# [YOUR ASSIGNMENT]
Reply only with how many lines in these entries hold the string "border".

(Stored records)
◆ ◆ ◆

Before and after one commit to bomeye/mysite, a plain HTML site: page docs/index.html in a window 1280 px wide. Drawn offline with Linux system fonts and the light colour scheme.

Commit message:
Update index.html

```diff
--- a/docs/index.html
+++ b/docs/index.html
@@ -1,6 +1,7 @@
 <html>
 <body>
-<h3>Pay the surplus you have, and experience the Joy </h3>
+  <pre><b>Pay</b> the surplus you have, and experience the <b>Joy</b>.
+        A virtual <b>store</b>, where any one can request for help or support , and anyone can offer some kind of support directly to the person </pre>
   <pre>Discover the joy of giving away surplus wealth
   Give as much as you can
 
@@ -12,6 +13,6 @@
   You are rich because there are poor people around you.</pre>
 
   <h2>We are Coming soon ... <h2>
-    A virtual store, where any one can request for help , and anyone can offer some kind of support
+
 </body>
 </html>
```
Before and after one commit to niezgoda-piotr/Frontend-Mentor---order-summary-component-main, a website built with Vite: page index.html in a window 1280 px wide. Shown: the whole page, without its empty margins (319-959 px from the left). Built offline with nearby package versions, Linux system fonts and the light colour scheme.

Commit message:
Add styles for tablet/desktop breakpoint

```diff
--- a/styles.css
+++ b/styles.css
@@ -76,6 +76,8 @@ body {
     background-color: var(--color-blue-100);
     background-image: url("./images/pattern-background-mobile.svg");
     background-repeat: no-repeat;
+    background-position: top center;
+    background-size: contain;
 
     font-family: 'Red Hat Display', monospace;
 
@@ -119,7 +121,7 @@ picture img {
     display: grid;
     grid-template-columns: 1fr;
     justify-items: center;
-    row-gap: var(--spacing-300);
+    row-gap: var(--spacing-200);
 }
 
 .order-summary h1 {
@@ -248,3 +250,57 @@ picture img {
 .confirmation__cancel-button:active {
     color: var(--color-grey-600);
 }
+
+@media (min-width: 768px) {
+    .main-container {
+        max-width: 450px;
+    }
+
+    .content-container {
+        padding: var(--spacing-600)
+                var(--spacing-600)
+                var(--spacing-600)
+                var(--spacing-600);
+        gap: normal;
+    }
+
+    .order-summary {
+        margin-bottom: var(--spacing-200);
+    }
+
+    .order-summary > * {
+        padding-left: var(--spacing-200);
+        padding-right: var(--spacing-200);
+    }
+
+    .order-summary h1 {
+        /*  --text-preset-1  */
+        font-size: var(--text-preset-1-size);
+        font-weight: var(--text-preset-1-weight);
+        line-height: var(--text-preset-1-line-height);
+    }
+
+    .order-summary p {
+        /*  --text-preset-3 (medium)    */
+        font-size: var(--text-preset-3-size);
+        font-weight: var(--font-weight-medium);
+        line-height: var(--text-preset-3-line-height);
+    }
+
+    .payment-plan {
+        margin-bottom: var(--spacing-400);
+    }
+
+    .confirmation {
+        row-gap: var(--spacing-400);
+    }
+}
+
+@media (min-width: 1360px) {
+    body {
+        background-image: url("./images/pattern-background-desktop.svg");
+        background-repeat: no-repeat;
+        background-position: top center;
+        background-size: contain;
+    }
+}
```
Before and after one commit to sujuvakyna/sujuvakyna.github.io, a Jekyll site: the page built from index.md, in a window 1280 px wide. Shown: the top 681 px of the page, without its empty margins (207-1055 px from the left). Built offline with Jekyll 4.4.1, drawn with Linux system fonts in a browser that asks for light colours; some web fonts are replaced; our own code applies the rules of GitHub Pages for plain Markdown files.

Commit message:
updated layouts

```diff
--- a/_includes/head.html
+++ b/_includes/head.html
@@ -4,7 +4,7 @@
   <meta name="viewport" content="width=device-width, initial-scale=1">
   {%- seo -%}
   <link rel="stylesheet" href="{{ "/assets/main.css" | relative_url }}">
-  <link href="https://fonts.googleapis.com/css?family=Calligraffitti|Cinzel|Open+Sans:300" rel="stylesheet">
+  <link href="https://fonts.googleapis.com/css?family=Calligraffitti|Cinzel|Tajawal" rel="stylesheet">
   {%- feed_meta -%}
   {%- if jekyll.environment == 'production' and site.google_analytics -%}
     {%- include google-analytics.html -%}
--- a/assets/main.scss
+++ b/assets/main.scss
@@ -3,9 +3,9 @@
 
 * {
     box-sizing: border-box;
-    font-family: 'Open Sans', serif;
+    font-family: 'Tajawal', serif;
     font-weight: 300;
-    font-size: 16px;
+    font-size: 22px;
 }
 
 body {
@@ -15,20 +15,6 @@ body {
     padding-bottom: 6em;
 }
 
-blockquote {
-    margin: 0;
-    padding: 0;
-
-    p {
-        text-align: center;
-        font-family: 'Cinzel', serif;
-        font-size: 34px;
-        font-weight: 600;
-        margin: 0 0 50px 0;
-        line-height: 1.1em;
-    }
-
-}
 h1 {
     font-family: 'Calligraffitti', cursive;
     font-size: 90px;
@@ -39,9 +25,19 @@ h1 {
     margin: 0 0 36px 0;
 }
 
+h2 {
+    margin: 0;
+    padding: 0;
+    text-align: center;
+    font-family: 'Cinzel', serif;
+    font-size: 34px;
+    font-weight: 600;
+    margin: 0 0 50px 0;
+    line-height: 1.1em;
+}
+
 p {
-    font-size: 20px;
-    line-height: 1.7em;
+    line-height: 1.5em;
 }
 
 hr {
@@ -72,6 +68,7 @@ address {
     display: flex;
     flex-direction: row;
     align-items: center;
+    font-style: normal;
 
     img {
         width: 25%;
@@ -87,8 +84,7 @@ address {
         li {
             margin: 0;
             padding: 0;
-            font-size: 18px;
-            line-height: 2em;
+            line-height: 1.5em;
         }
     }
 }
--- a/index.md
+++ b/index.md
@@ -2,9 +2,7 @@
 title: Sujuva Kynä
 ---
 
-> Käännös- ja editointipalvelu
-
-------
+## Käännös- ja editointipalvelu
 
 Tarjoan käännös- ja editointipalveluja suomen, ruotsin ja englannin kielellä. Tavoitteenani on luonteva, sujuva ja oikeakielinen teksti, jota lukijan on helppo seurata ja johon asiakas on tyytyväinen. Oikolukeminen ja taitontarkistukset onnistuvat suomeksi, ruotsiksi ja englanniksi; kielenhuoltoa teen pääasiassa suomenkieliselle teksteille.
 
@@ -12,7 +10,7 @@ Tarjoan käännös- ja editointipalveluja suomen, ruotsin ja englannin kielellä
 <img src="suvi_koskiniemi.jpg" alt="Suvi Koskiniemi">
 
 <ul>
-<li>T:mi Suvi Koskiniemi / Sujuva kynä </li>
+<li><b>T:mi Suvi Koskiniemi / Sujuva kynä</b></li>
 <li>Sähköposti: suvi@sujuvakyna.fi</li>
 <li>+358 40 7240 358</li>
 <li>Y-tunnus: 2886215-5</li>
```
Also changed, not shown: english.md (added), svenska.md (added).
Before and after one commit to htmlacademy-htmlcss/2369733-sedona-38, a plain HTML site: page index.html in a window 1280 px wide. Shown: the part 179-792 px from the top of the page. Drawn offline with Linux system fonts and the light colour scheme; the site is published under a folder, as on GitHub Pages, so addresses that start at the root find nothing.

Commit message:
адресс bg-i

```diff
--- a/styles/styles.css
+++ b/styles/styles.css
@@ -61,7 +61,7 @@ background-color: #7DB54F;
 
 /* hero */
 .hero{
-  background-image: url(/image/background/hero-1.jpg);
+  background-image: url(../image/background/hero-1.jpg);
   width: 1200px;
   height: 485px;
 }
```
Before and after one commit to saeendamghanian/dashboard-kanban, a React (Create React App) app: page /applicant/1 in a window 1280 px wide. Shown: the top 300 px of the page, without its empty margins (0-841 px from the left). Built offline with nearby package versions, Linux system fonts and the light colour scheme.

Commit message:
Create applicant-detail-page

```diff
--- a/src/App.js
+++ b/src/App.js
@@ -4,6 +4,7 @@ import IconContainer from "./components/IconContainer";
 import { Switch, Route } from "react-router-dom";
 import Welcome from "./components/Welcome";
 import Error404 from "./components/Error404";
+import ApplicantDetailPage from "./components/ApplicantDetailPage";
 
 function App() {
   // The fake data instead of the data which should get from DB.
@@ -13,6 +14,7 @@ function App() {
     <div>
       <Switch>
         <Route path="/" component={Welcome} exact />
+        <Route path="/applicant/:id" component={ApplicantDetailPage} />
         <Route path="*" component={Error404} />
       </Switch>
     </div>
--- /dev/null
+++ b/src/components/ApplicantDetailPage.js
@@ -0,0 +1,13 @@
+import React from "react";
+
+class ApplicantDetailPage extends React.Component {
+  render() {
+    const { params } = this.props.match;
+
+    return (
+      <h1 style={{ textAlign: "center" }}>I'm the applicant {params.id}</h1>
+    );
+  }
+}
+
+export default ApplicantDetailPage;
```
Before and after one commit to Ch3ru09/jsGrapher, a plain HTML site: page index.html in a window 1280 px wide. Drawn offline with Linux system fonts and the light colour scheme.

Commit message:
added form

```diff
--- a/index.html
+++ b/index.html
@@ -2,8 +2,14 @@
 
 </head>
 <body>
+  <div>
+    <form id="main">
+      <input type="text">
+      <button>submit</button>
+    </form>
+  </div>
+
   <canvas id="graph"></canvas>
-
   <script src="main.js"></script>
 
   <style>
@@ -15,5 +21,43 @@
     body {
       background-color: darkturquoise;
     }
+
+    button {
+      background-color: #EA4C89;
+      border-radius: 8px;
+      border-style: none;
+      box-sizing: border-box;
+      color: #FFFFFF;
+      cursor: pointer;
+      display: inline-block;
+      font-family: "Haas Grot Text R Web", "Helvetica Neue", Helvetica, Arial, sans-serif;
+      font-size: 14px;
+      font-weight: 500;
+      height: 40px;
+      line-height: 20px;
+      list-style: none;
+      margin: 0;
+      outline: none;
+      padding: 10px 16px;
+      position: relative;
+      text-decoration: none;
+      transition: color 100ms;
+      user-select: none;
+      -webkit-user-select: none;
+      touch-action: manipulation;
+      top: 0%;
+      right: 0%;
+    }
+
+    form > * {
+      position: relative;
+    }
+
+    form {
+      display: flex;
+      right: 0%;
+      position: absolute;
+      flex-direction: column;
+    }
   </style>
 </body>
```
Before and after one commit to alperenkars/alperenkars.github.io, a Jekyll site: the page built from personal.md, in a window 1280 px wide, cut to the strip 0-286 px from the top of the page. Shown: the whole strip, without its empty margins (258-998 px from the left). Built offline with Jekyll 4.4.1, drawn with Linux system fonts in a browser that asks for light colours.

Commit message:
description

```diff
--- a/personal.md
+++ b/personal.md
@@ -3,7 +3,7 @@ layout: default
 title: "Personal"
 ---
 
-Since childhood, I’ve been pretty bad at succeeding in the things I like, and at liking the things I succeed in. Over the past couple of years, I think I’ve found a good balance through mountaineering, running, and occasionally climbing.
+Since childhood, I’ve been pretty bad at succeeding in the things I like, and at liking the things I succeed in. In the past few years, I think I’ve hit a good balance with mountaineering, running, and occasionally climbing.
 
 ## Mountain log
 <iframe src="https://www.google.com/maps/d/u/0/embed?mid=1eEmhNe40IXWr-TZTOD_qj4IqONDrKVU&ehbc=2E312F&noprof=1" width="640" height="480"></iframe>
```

◆ ◆ ◆

# [EXERCISE OUTPUT]
4